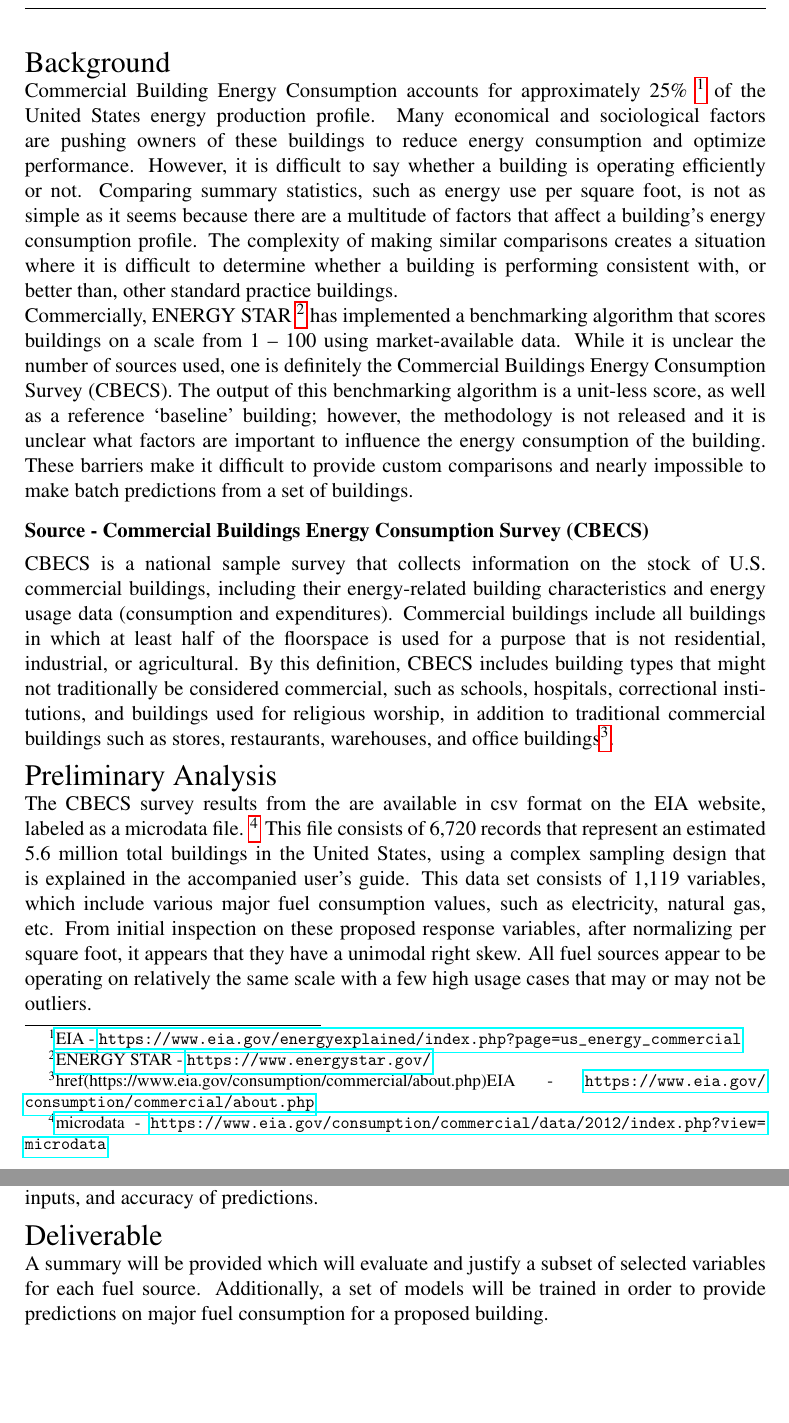
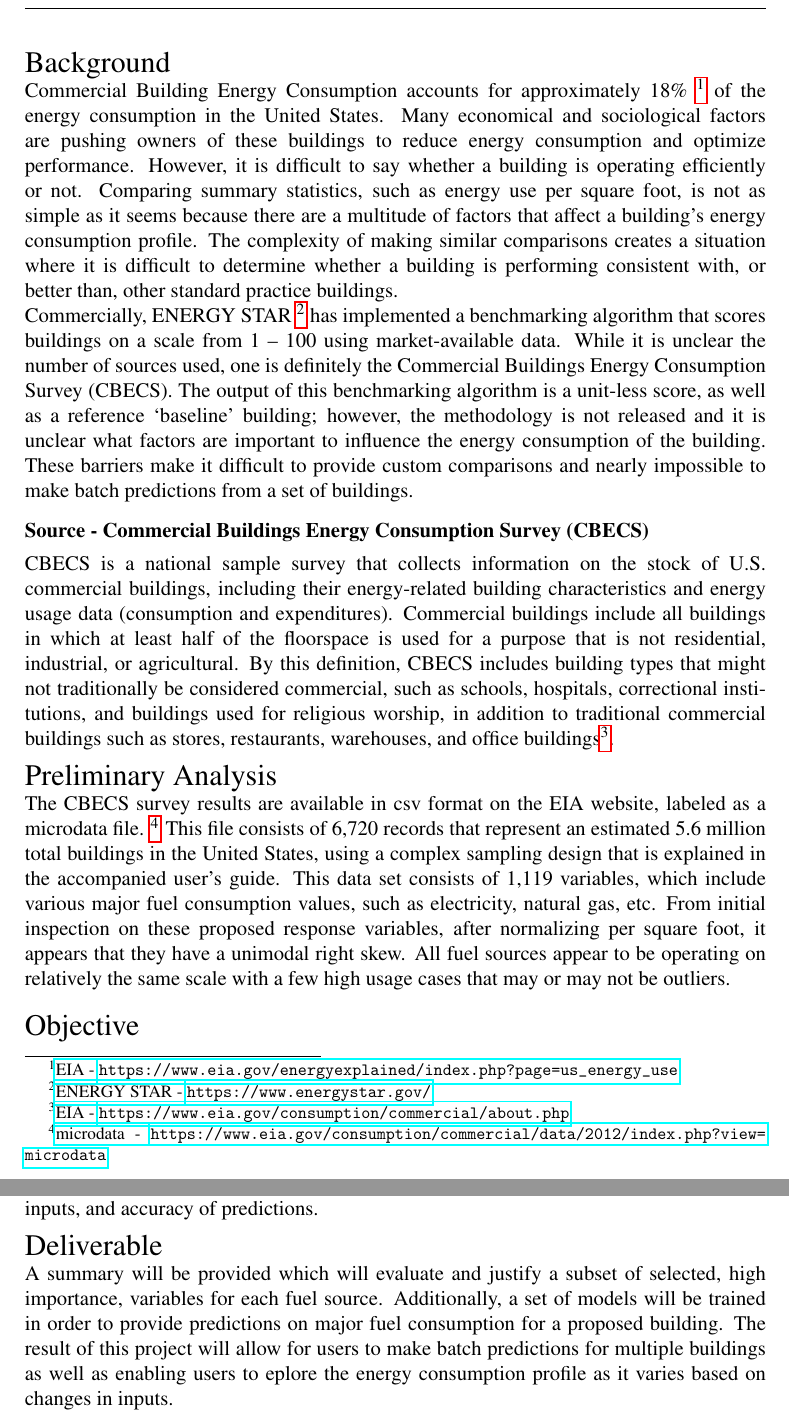
Before and after one commit to john-grando/cbecs_analysis, a LaTeX document (Documents/cuny_msds_proposal.tex, which reads Documents/proposal_background.tex, Documents/proposal_objective_and_deliverable.tex, Documents/proposal_preliminary_analysis.tex): two parts of pages 2 and 3 of 3, joined at a grey line, cut so that both start at the same text, the shorter picture padded with empty space. Compiled offline with pdfLaTeX.

Commit message:
project report

```diff
--- a/Documents/proposal_background.tex
+++ b/Documents/proposal_background.tex
@@ -1,9 +1,9 @@
 {\Large {Background}}
 \\
-Commercial Building Energy Consumption accounts for approximately 25\% \footnote{\href{https://www.eia.gov/energyexplained/index.php?page=us_energy_commercial}{EIA - \url{https://www.eia.gov/energyexplained/index.php?page=us_energy_commercial}}} of the United States energy production profile.  Many economical and sociological factors are pushing owners of these buildings to reduce energy consumption and optimize performance.  However, it is difficult to say whether a building is operating efficiently or not.  Comparing summary statistics, such as energy use per square foot, is not as simple as it seems because there are a multitude of factors that affect a building’s energy consumption profile.  The complexity of making similar comparisons creates a situation where it is difficult to determine whether a building is performing consistent with, or better than, other standard practice buildings.
+Commercial Building Energy Consumption accounts for approximately 18\% \footnote{\href{https://www.eia.gov/energyexplained/index.php?page=us_energy_use}{EIA - \url{https://www.eia.gov/energyexplained/index.php?page=us_energy_use}}} of the energy consumption in the United States.  Many economical and sociological factors are pushing owners of these buildings to reduce energy consumption and optimize performance.  However, it is difficult to say whether a building is operating efficiently or not.  Comparing summary statistics, such as energy use per square foot, is not as simple as it seems because there are a multitude of factors that affect a building’s energy consumption profile.  The complexity of making similar comparisons creates a situation where it is difficult to determine whether a building is performing consistent with, or better than, other standard practice buildings.
 \\
 Commercially, ENERGY STAR \footnote{\href{https://www.energystar.gov/}{ENERGY STAR - \url{https://www.energystar.gov/}}} has implemented a benchmarking algorithm that scores buildings on a scale from 1 – 100 using market-available data.  While it is unclear the number of sources used, one is definitely the Commercial Buildings Energy Consumption Survey (CBECS).  The output of this benchmarking algorithm is a unit-less score, as well as a reference ‘baseline’ building; however, the methodology is not released and it is unclear what factors are important to influence the energy consumption of the building.  These barriers make it difficult to provide custom comparisons and nearly impossible to make batch predictions from a set of buildings.
 \\[0.125in]
 \textbf{Source - Commercial Buildings Energy Consumption Survey (CBECS)}
 \\[0.0625in]
-CBECS is a national sample survey that collects information on the stock of U.S. commercial buildings, including their energy-related building characteristics and energy usage data (consumption and expenditures). Commercial buildings include all buildings in which at least half of the floorspace is used for a purpose that is not residential, industrial, or agricultural. By this definition, CBECS includes building types that might not traditionally be considered commercial, such as schools, hospitals, correctional institutions, and buildings used for religious worship, in addition to traditional commercial buildings such as stores, restaurants, warehouses, and office buildings\footnote{href{(https://www.eia.gov/consumption/commercial/about.php)}{EIA - \url{https://www.eia.gov/consumption/commercial/about.php}}}.
+CBECS is a national sample survey that collects information on the stock of U.S. commercial buildings, including their energy-related building characteristics and energy usage data (consumption and expenditures). Commercial buildings include all buildings in which at least half of the floorspace is used for a purpose that is not residential, industrial, or agricultural. By this definition, CBECS includes building types that might not traditionally be considered commercial, such as schools, hospitals, correctional institutions, and buildings used for religious worship, in addition to traditional commercial buildings such as stores, restaurants, warehouses, and office buildings\footnote{\href{(https://www.eia.gov/consumption/commercial/about.php)}{EIA - \url{https://www.eia.gov/consumption/commercial/about.php}}}.
--- a/Documents/proposal_objective_and_deliverable.tex
+++ b/Documents/proposal_objective_and_deliverable.tex
@@ -4,4 +4,4 @@ The goal of this study is to provide accurate predictions of energy consumption
 \\[0.125in]
 {\Large {Deliverable}}
 \\
-A summary will be provided which will evaluate and justify a subset of selected variables for each fuel source.  Additionally, a set of models will be trained in order to provide predictions on major fuel consumption for a proposed building.
+A summary will be provided which will evaluate and justify a subset of selected, high importance, variables for each fuel source.  Additionally, a set of models will be trained in order to provide predictions on major fuel consumption for a proposed building.  The result of this project will allow for users to make batch predictions for multiple buildings as well as enabling users to eplore the energy consumption profile as it varies based on changes in inputs.
--- a/Documents/proposal_preliminary_analysis.tex
+++ b/Documents/proposal_preliminary_analysis.tex
@@ -1,6 +1,6 @@
 {\Large {Preliminary Analysis}}
 \\
-The CBECS survey results from the are available in csv format on the EIA website, labeled as a microdata file. \footnote{\href{https://www.eia.gov/consumption/commercial/data/2012/index.php?view=microdata}{microdata - \url{https://www.eia.gov/consumption/commercial/data/2012/index.php?view=microdata}}}  This file consists of 6,720 records that represent an estimated 5.6 million total buildings in the United States, using a complex sampling design that is explained in the accompanied user's guide.  This data set consists of 1,119 variables, which include various major fuel consumption values, such as electricity, natural gas, etc.  From initial inspection on these proposed response variables, after normalizing per square foot, it appears that they have a unimodal right skew.  All fuel sources appear to be operating on relatively the same scale with a few high usage cases that may or may not be outliers. \\
+The CBECS survey results are available in csv format on the EIA website, labeled as a microdata file. \footnote{\href{https://www.eia.gov/consumption/commercial/data/2012/index.php?view=microdata}{microdata - \url{https://www.eia.gov/consumption/commercial/data/2012/index.php?view=microdata}}}  This file consists of 6,720 records that represent an estimated 5.6 million total buildings in the United States, using a complex sampling design that is explained in the accompanied user's guide.  This data set consists of 1,119 variables, which include various major fuel consumption values, such as electricity, natural gas, etc.  From initial inspection on these proposed response variables, after normalizing per square foot, it appears that they have a unimodal right skew.  All fuel sources appear to be operating on relatively the same scale with a few high usage cases that may or may not be outliers. \\
 
 \begin{figure}[h]
 \includegraphics[width=\textwidth]{major_fuels_preliminary_analysis.png}
```
Also changed, not shown: Documents/project_introduction.tex (+9 -1 lines), Documents/cuny_msds_project.pdf, Documents/cuny_msds_proposal.pdf.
=====
-- TASK PROMPT --
Count how many lines in the data above hold "Large", and give that number by itself.

-- SOLUTION TO THIS EXERCISE --
3